Public Safety Telecommunications Week originated in California in 1981 and was nationally recognized by an act of the United States Congress in 1991. In Indiana, Public Safety Telecommunications Week has been recognized state wide since 1999, most commonly by a proclamation from Indiana’s Governor.
Public Safety Telecommunications Week reminds all Hoosiers that the first step in receiving help is the initial call to 911 and hearing the voice of a local city, county, or state public safety dispatcher. These are the men and women that collect the initial information to pass along to law enforcement officers in the field. Often times they are able to give immediate lifesaving directions to the caller during medical emergencies or can be the calming voice to reassure the victim of a violent crime that help is on the way. And the service of a telecommunications operator extends well beyond taking calls from citizens as they are the life line to the police officer, deputy sheriff or state trooper out on patrol.

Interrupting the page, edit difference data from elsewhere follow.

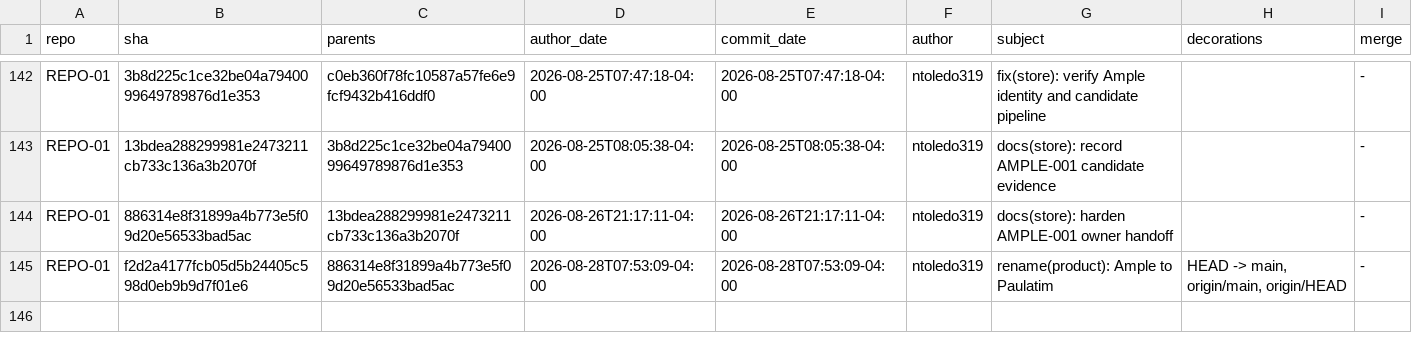
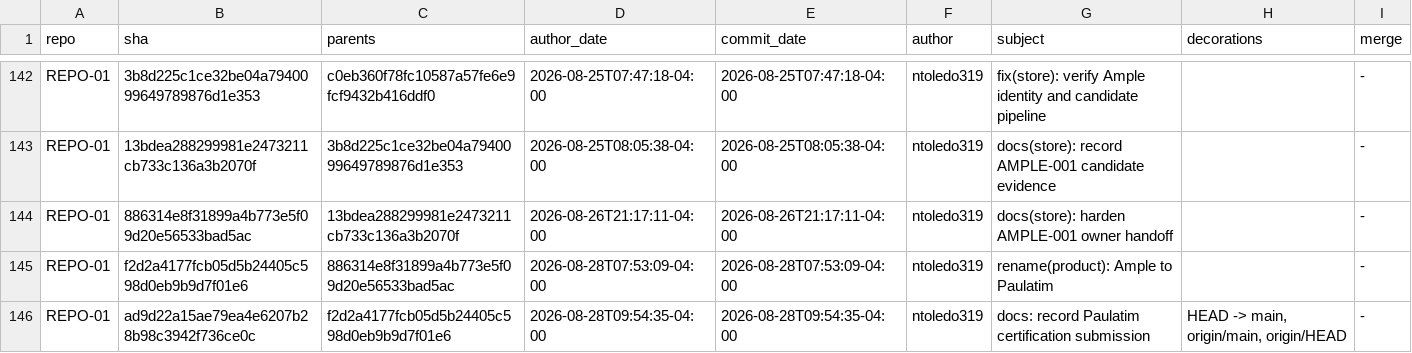
Before and after one commit to ntoledo319/Mindful-Organizer, a TSV file: docs/project/history/commit-index.tsv, drawn as a sheet; only a part is shown, gaps mark what is left out.

Commit message:
docs: close Paulatim evidence state

```diff
--- a/docs/project/history/commit-index.tsv
+++ b/docs/project/history/commit-index.tsv
@@ -144,2 +144,3 @@ REPO-01	13bdea288299981e2473211cb733c136a3b2070f	3b8d225c1ce32be04a7940099649789
 REPO-01	886314e8f31899a4b773e5f09d20e56533bad5ac	13bdea288299981e2473211cb733c136a3b2070f	2026-08-26T21:17:11-04:00	2026-08-26T21:17:11-04:00	ntoledo319	docs(store): harden AMPLE-001 owner handoff		-
-REPO-01	f2d2a4177fcb05d5b24405c598d0eb9b9d7f01e6	886314e8f31899a4b773e5f09d20e56533bad5ac	2026-08-28T07:53:09-04:00	2026-08-28T07:53:09-04:00	ntoledo319	rename(product): Ample to Paulatim	HEAD -> main, origin/main, origin/HEAD	-
+REPO-01	f2d2a4177fcb05d5b24405c598d0eb9b9d7f01e6	886314e8f31899a4b773e5f09d20e56533bad5ac	2026-08-28T07:53:09-04:00	2026-08-28T07:53:09-04:00	ntoledo319	rename(product): Ample to Paulatim		-
+REPO-01	ad9d22a15ae79ea4e6207b28b98c3942f736ce0c	f2d2a4177fcb05d5b24405c598d0eb9b9d7f01e6	2026-08-28T09:54:35-04:00	2026-08-28T09:54:35-04:00	ntoledo319	docs: record Paulatim certification submission	HEAD -> main, origin/main, origin/HEAD	-
```
Also changed, not shown: 3 other files.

In short, the telecommunications operator is the two-way life line link taking calls for service. Whether the call comes by phone from the public, or over a radio from a law enforcement professional, telecommunication operators are one of the most important and under-recognized components of public safety.